Look for "shown" in each line of the entries, and return the matching lines.

[Version comparison data]
################
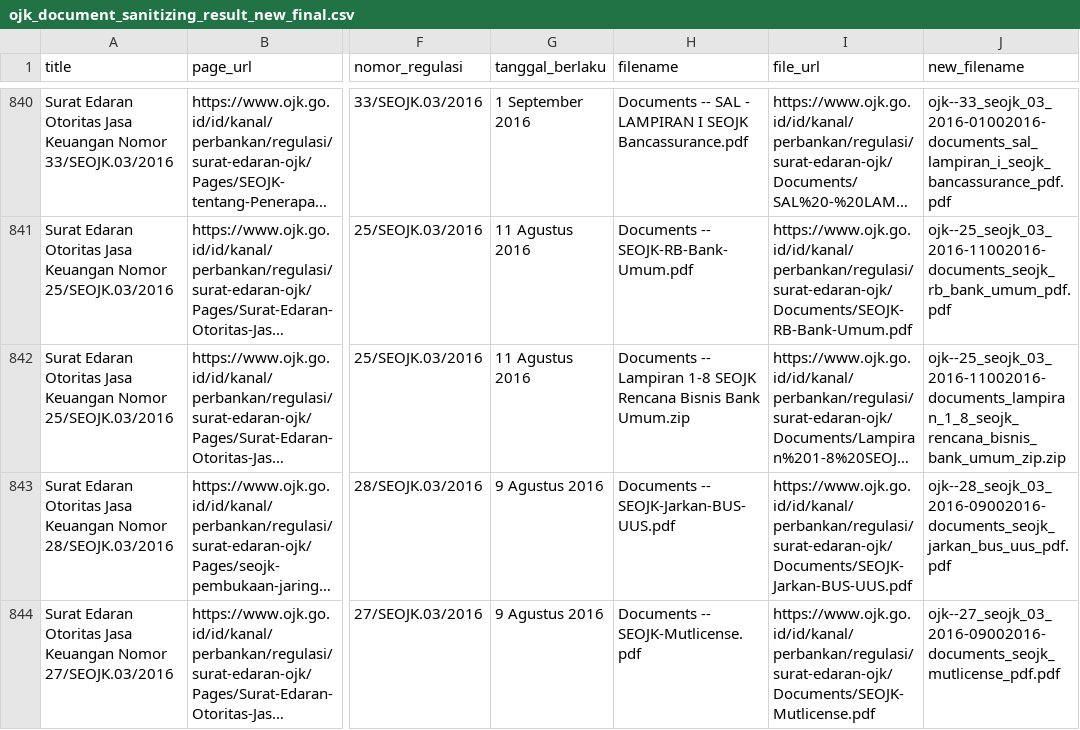
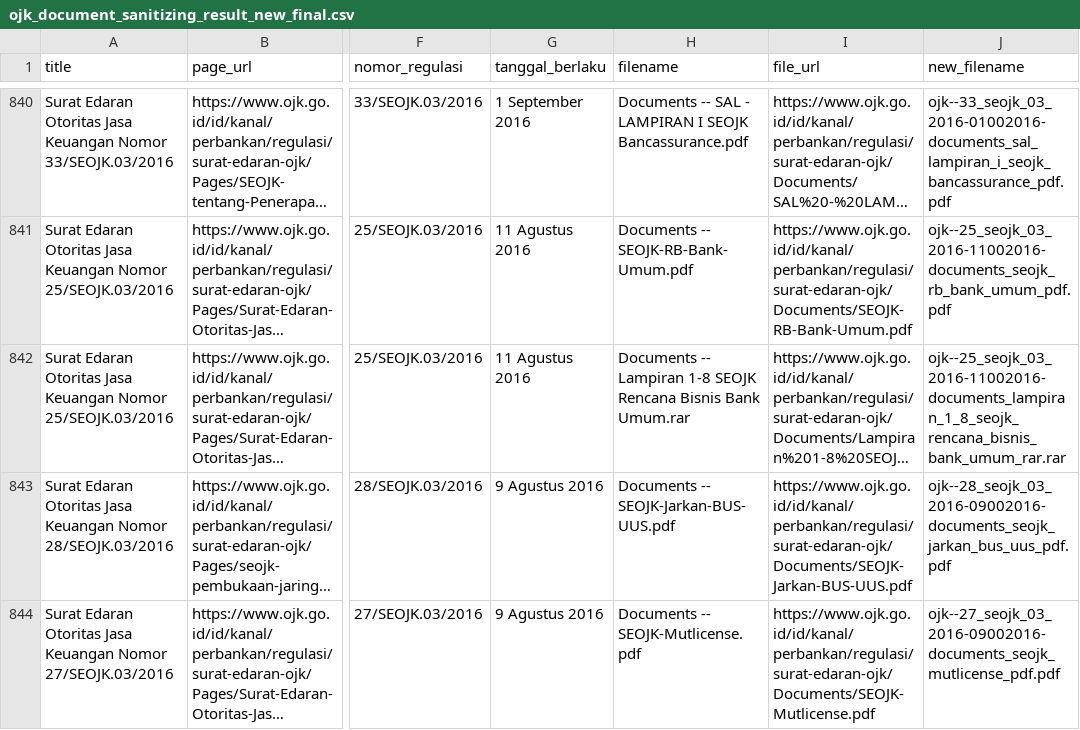
Before and after one commit to ihsaan31/ComplianceGPT_EC2, a CSV file: ojk/log/ojk_document_sanitizing_result_new_final.csv, drawn as a sheet; only a part is shown, gaps mark what is left out; long unchanged cells end in …; the diff covers the shown part only; the diff names each change by its address in the sheet, - before the commit and + after, or states it on an @@ line.

```diff
--- a/ojk/log/ojk_document_sanitizing_result_new_final.csv
+++ b/ojk/log/ojk_document_sanitizing_result_new_final.csv
-H842 (filename): …Bisnis Bank Umum.zip
+H842 (filename): …Bisnis Bank Umum.rar
-J842 (new_filename): ojk--25_seojk_03_2016-11002016-documents_lampiran_1_8_seojk_rencana_bisnis_bank_umum_zip.zip
+J842 (new_filename): ojk--25_seojk_03_2016-11002016-documents_lampiran_1_8_seojk_rencana_bisnis_bank_umum_rar.rar
```
Also changed, not shown: 1 added row elsewhere in this file, 7 other files.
################
Exercise response:
Before and after one commit to ihsaan31/ComplianceGPT_EC2, a CSV file: ojk/log/ojk_document_sanitizing_result_new_final.csv, drawn as a sheet; only a part is shown, gaps mark what is left out; long unchanged cells end in …; the diff covers the shown part only; the diff names each change by its address in the sheet, - before the commit and + after, or states it on an @@ line.
Also changed, not shown: 1 added row elsewhere in this file, 7 other files.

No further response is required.